I’d actually started my photographic education at an early age with Picture Post, which had exposed me to the likes of Bert Hardy, Kurt Hutton, Thurston Hopkins and the rest – even Bill Brandt – though of course at that age the names had meant nothing to me. My family couldn’t actually afford to buy the magazine, but we did get copies passed on to us after wealthier friends or neighbours had finished with them. Another gift, from an ageing relative who worked for the Post Office in some relatively high up capacity, was a large pile of old issues of the National Geographic magazine,. It was then only illustrated with black and white photographs, some featuring natives from hot countries; when we leafed through these on the days it was too wet to play outside, the interests of me and my friends was certainly more pornographic than ethnographic.

It was only in the 1970s that I began to buy photographic magazines. Amateur Photographer largely for the advertising, but by then I was also interested in the technical articles in that and magazines such as SLR Camera. Photography Magazine published some rather better photography (and was the first to publish a small portfolio of my work) and they and the others had regular competitions, some of which I entered and won the occasional prize, including the latest Praktica camera which I promptly sold.
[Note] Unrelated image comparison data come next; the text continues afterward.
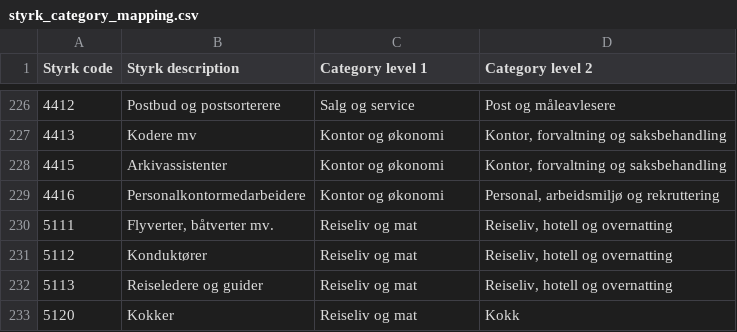
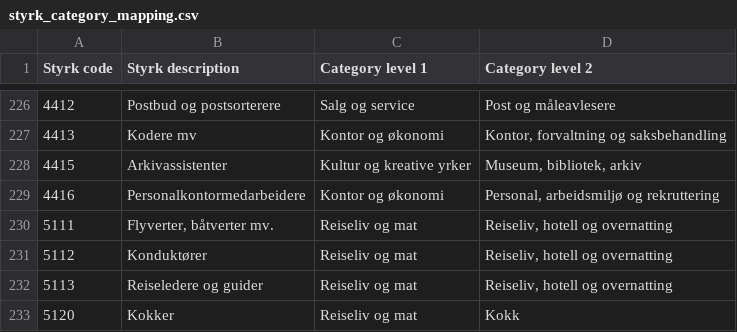
Before and after one commit to navikt/pam-styrk-yrkeskategori-mapper, a CSV file: src/main/resources/styrk_category_mapping.csv, drawn as a sheet; only a part is shown, gaps mark what is left out.

Commit message:
kategoriser arkivassistenter under "Musem, bibliotek, arkiv"

```diff
--- a/src/main/resources/styrk_category_mapping.csv
+++ b/src/main/resources/styrk_category_mapping.csv
@@ -227,3 +227,3 @@ Styrk code;Styrk description;Category level 1;Category level 2
 4413;Kodere mv;Kontor og økonomi;Kontor, forvaltning og saksbehandling
-4415;Arkivassistenter;Kontor og økonomi;Kontor, forvaltning og saksbehandling
+4415;Arkivassistenter;Kultur og kreative yrker;Museum, bibliotek, arkiv
 4416;Personalkontormedarbeidere;Kontor og økonomi;Personal, arbeidsmiljø og rekruttering
```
After all I already had a camera, so it seemed a rather silly prize.

Early in the 1970s I came across Creative Camera, and soon took out a subscription. At first I found it rather strange, but it soon grew on me and changed my photographic life. I stopped buying most other UK magazines (except AP when I needed cheap film and paper or new gear), but later discovered Modern Photography and Popular Photography, both US magazines that published serious articles about photographers and also actually reviewed cameras and lenses in depth, testing them scientifically rather than just photographing the ships across the river out of the office window. They made their UK equivalents seem little more than an illustrated press release.

In later years I found other magazines worth buying. Until very recently I had a subscription to Aperture, as well as European Photography, Camera Austria and others from outside the UK. When I became more heavily involved with teaching photography and as a part-time professional I looked forward to the weekly news magazine, the British Journal of Photography, which came through my door, keeping me updated on the UK scene, with lists of exhibitions, reviews and news. When it changed to a monthly and altered its focus I saw no point in renewing my subscription.
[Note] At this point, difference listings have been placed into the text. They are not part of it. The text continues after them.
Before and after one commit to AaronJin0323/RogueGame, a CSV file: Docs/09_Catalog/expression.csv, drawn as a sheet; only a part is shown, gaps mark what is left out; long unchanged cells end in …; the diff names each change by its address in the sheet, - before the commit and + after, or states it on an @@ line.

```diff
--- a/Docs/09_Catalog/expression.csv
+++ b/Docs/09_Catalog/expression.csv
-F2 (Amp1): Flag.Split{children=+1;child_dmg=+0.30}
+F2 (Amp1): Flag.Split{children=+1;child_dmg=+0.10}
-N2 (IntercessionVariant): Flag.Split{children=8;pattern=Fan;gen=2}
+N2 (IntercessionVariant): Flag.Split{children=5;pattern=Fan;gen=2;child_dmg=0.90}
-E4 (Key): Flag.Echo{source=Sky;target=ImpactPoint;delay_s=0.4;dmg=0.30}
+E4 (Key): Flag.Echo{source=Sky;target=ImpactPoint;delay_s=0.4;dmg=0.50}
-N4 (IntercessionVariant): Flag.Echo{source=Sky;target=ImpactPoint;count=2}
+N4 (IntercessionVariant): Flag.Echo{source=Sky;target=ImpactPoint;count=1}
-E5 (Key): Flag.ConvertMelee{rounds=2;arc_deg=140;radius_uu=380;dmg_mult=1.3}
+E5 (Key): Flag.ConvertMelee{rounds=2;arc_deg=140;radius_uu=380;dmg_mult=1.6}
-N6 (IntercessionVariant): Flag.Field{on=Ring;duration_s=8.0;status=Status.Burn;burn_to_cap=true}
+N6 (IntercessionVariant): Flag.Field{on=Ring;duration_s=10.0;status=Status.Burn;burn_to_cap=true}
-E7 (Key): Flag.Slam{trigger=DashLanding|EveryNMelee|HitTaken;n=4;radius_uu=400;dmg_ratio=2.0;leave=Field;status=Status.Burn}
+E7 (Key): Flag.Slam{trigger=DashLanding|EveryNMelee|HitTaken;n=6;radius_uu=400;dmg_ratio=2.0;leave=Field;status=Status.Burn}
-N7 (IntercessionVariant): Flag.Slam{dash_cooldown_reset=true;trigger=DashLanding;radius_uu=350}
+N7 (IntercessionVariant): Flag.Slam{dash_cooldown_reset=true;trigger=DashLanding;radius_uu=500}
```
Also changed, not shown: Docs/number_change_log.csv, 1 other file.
As well as having the odd picture published in magazines, I also wrote a few articles for some of them – back then they paid a reasonable rate for both pictures and text. In the 1990s I also wrote for and edited unpaid a newsletter for London Independent Photography, one of a number of small essentially amateur publications.

Magazines then have played an important role in my photographic life, so I was interested to read Grant Scott’s article ‘Is There A Future For The Photographic Magazine‘ on his ‘The United Nations of Photography‘ web site. It’s very much written from the standpoint of someone previously professionally involved in a number of commercial photography magazines since he began in 1985. His conclusion? “Sadly, I don’t think so.”

If by photography magazines you mean commercial print titles that will sell on the magazine shelves of W H Smith and others, it is hard to disagree with Scott’s conclusion. But during COVID-19 we have seen something of a resurgence of on-line photo magazines and I have no doubt that this will continue – with some of those now free moving to a subscription basis, but other new, free publications taking their place. And of course there are a number of web sites which are essentially photography magazines.

We will also see some specialist print magazines continue, particularly those representing different aspects of the academic and art sectors. Some will probably soon move to solely on-line versions, but others, often highly subsidised will continue to attract high-end advertising and stay in print. As too will some of the amateur publications such as that I once edited.


My London Diary : London Photos : Hull : River Lea/Lee Valley : London’s Industrial Heritage : Flickr